Tuesday, March 30, 2010

Kenya's Capability to Reform...all things Constitution

So here we are...yet again...it's a constitutional crisis! We've been through oranges and bananas...what will it be this time? Apples and lemons?

If you are anything like me, this constitutional business is not the easiest to follow...everyday yields a different story, a different proposition, a different amendment suggestion. Currently we sit under 150 different amendments that our good members of parliament (read extreme pan) have suggested for the reform. Did I mention they were all to be debated today, March 31st 2010? How realistic! (Again..read extreme pan). Everything under the sun has been written and documented about the constitutional review process but today, one article in particular caught my eye. KUDOS to the Daily Nation's article on "Our consitution not a job for our politicians alone", dated March 31st, 2010, which urges the mwananchi (ordinary Kenyan citizen) to recognize their own role in the reform process. In this article, the journalist points out that our current constitutional order has been corrupted to deny us our fundamental rights and hinder our progress...a tad harsh perhaps but the truth is said to hurt! For the past 20 or so years, the state of Kenya has remained hostage to tribal elites and it is no different with this reform process. Our 'good' MPs 'courageously' fight for the people's wants and needs with "no claim" to power or tribe...isn't this what they preach every night at 7pm, 9pm and 11pm? (Give it up to the righteousness and loyalty).
In yet another article on related news, we have the Kenya Media Association's chairman sharing his concern with the public on Parliament's incapability to reach a concensus on the new constitution. He urges for the gap to be bridged between MPs so that Kenyans can get the document that we been yearning for, for the longest time. How appropriate a statement (read SARCASM) considering a survey taken by "Synovate Research" on our knowledge of the constitution and its proposed changes shows that majority of us are ignorant of the new draft law. Just how serious is it? Brace yourselves ladies and gentlemen...for only 6% of us are reported to be well informed about the constitution!...if this is not a prime example of the disconnect between the people and parliamentary affairs, I don't know what is.

Our generation has lived through the biggest change in Kenya with the 2002 rainbow coalition election, proof that we can actually work together to get what we want...but alas! Old habbits manifest leading to the banana-orange debacle, the unbelievably violent 2007 election, the IDP situation, mass death...and yet we choose to remain ignorant of the issues that have a direct effect on us. I'm tired of hearing people say they don't care, or they don't want to deal with it...there's nothing we can do... when will we finally begin to hold the political class to account? When will we finally say ENOUGH?

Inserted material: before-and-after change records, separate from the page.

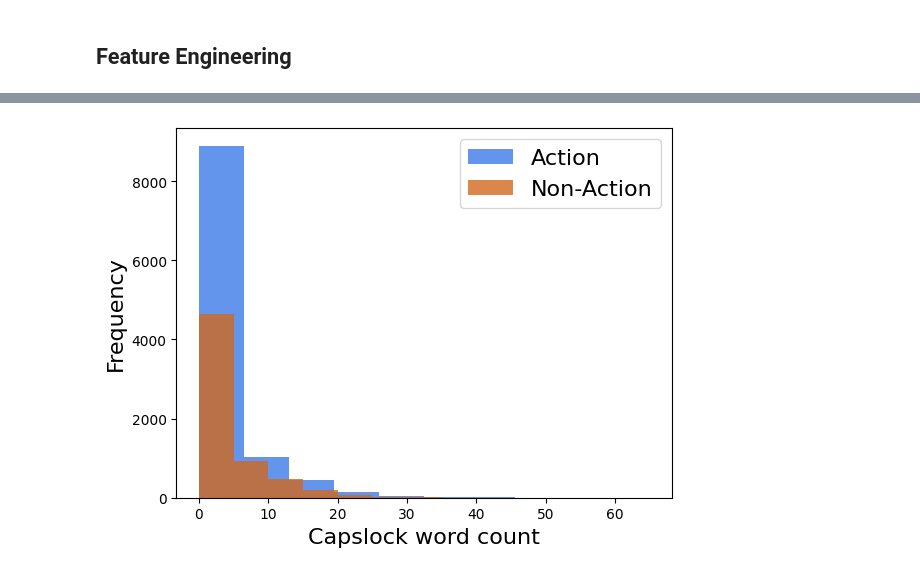
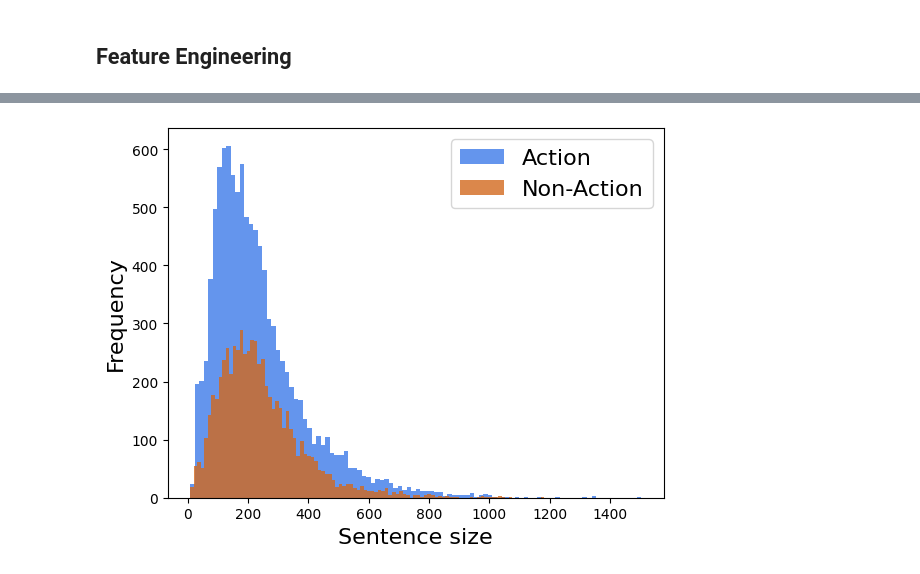
Before and after one commit to guidasneves/marvel_sentiment_analysis, a Jupyter notebook: notebooks/02_EDA.ipynb, the cells around one changed output, grey strips where cells are left out. Cells and saved outputs as stored; diff of their text form; code cells hidden in the pictures.

```diff
--- a/notebooks/02_EDA.ipynb
+++ b/notebooks/02_EDA.ipynb
@@ -130,9 +121,11 @@ plt.show()
-# %%
-plt.hist(comics_data[comics_data['y'] == 'action']['caps_lock_word_count'], label='Action', color=colors[0])
-plt.hist(comics_data[comics_data['y'] != 'action']['caps_lock_word_count'], label='Non-Action', alpha=.8, color=colors[1])
-plt.legend(loc='best', fontsize=16)
-plt.xlabel('Capslock word count', fontsize=16)
-plt.ylabel('Frequency', fontsize=16)
-plt.show()
-# %% [output]
-[figure, removed]
+# %%
+plot_hist_vs(
+    comics_data,
+    'sentence_size',
+    xlabel='Sentence size',
+    bins=100,
+    colors=COLORS,
+    name='sentence_size'
+)
+# %% [output]
+[figure, added]
```
Also changed, not shown: parts of 13 cells of this notebook, 11 other files.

1 comment:

dj said...

I am part of the gang that knows close to nothing about the proposed constitutions. I took a break from following Kenyan politics due to my high levels of frustrations. Felt a-bit like a merry go round!